HC Deb 15 December 1976 vol 922 cc1501-3
5. Sir John Gilmour

asked the Secretary of State for Scotland whether he is satisfied that the fishery protection vessels at present in use will be entirely satisfactory to give adequate protection in the waters round Scotland when fishing limits are extended.

The Under-Secretary of State for Scotland (Mr. Hugh D. Brown)

Yes, Sir.

Sir J. Gilmour

As some of the surveillance has to be done by very fast-flying aircraft, is it not necessary to have at least a number of fast boats to go to incidents which may be reported or given notice of by these aircraft?

Mr. Brown

Clearly, speed in getting to the scene of any particular problem can be important, but I think that in any society—and this applies to the sea as well—the best protection lies in abiding by the law, and the vast majority of the fishermen of all nations are law-abiding. But we have this matter under consideration. The fishery protection fleet is being extended, and the point made by the hon. Gentleman is one of those we shall keep in mind.

Mr. Grimond

Apart from the necessity for all sorts of new vessels for fishery protection, how many more helicopters are to be provided for this purpose?

Mr. Brown

Helicopters are part of a service which may be called into use from the Royal Navy, but there is no specific provision, other than the Nimrod aircraft, for air surveillance.

Mr. Robert Hughes

Did I understand my hon. Friend to say that he was satisfied with the number of vessels already in existence for this purpose? If so, can he explain how the big increase in area which will have to be patrolled by these vessels can be covered by the same number as at present?

Mr. Brown

The Question referred to existing vessels under my Department's control. As I have explained, there are additional vessels from the Ministry of Defence, and an increase is now being provided for. We believe that, in total, the number should be adequate.

Mr. Henderson

Will the hon. Gentleman confirm the facts stated to him in a letter from me about the recent incidents off Shetland between French and Scottish vessels, and accept the appreciation of my constituents and those involved for his prompt action in ordering the fishery protection cruiser "Westra" to the the scene?

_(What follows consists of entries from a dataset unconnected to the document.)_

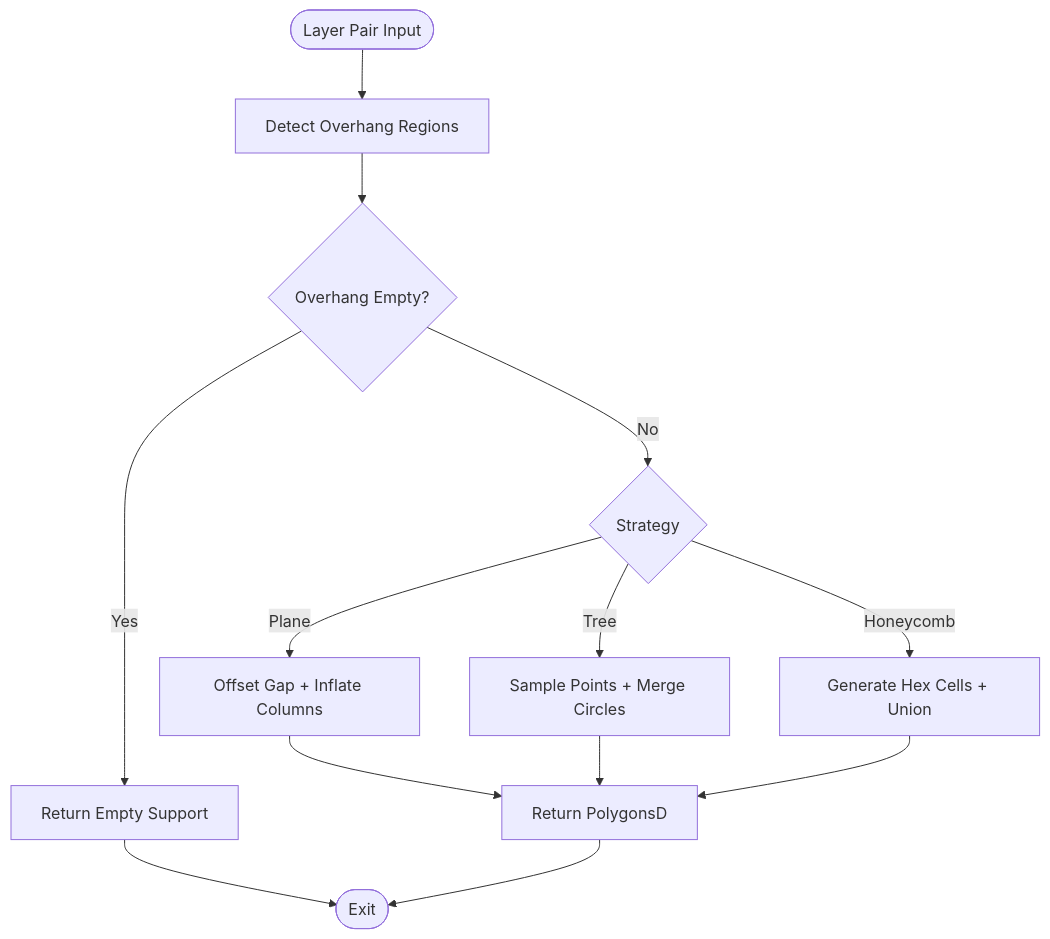
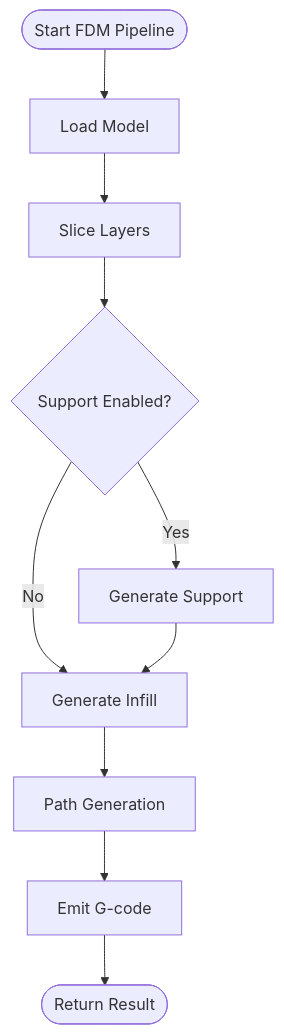
One commit to hsmbanlance/HsBaSlicer changed the fourth of 12 diagrams in .qoder/repowiki/en/content/Advanced Features/Advanced Features.md. Above: the diagram before and after it, drawn with Mermaid. The commit also changed other lines of this file and 1135 other files, not shown here.

````diff
--- a/.qoder/repowiki/en/content/Advanced Features/Advanced Features.md
+++ b/.qoder/repowiki/en/content/Advanced Features/Advanced Features.md
@@ -288,15 +380,12 @@
 ```mermaid
 flowchart TD
-Start(["Layer Pair Input"]) --> Detect["Detect Overhang Regions"]
-Detect --> Empty{"Overhang Empty?"}
-Empty --> |Yes| NoSupport["Return Empty Support"]
-Empty --> |No| Strategy{"Strategy"}
-Strategy --> |Plane| Plane["Offset Gap + Inflate Columns"]
-Strategy --> |Tree| Tree["Sample Points + Merge Circles"]
-Strategy --> |Honeycomb| Honey["Generate Hex Cells + Union"]
-Plane --> Output["Return PolygonsD"]
-Tree --> Output
-Honey --> Output
-NoSupport --> End(["Exit"])
-Output --> End
+Start(["Start FDM Pipeline"]) --> Load["Load Model"]
+Load --> Slice["Slice Layers"]
+Slice --> Support{"Support Enabled?"}
+Support --> |Yes| GenSupport["Generate Support"]
+Support --> |No| Fill["Generate Infill"]
+GenSupport --> Fill
+Fill --> PathGen["Path Generation"]
+PathGen --> GCode["Emit G-code"]
+GCode --> End(["Return Result"])
 ```
````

Will he make a statement on any further developments that have taken place in the last 24 hours and give our fishermen a categorical assurance that where protection is needed in such a situation it will be made available?

Mr. Brown

I appreciate the hon. Gentleman's compliment, which I think is the first I have ever had from him. I am sure that it was given in good faith. I am happy to be able to confirm that the "Westra" was sent very quickly, and he has rightly given credit for that. Investigations have taken place, and I can say that there has been no incident involving loss of or damage to the gear of Scottish vessels. The "Westra" found one French vessel towing on a course which might have caused damage to Scottish gear, but headed it off and explained the local fishing practices. We are keeping a continuous watch. The incident reported, of which there has been no confirmation, apparently happened some weeks ago, but we are not thinking of making any diplomatic representations to the French Government. War certainly has not broken out.

Mr. Younger

Does the hon. Gentleman agree that such a large increase in fishing limits as seems in prospect will transform the scale of the problem of policing those limits? Our fishermen will have to face tremendously difficult changes in their working pattern, and they expect the Government to stand up for their rights in the new limits and to be vocal in doing so.

Mr. Brown

I keep reassuring hon. Members on this matter. The pattern of fishing has not been finally determined. These matters are being considered with other member States of the EEC, who may well make some contribution to fishery protection in the Community "pond" as a whole. These detailed matters will be worked out following the review of the common fisheries policy.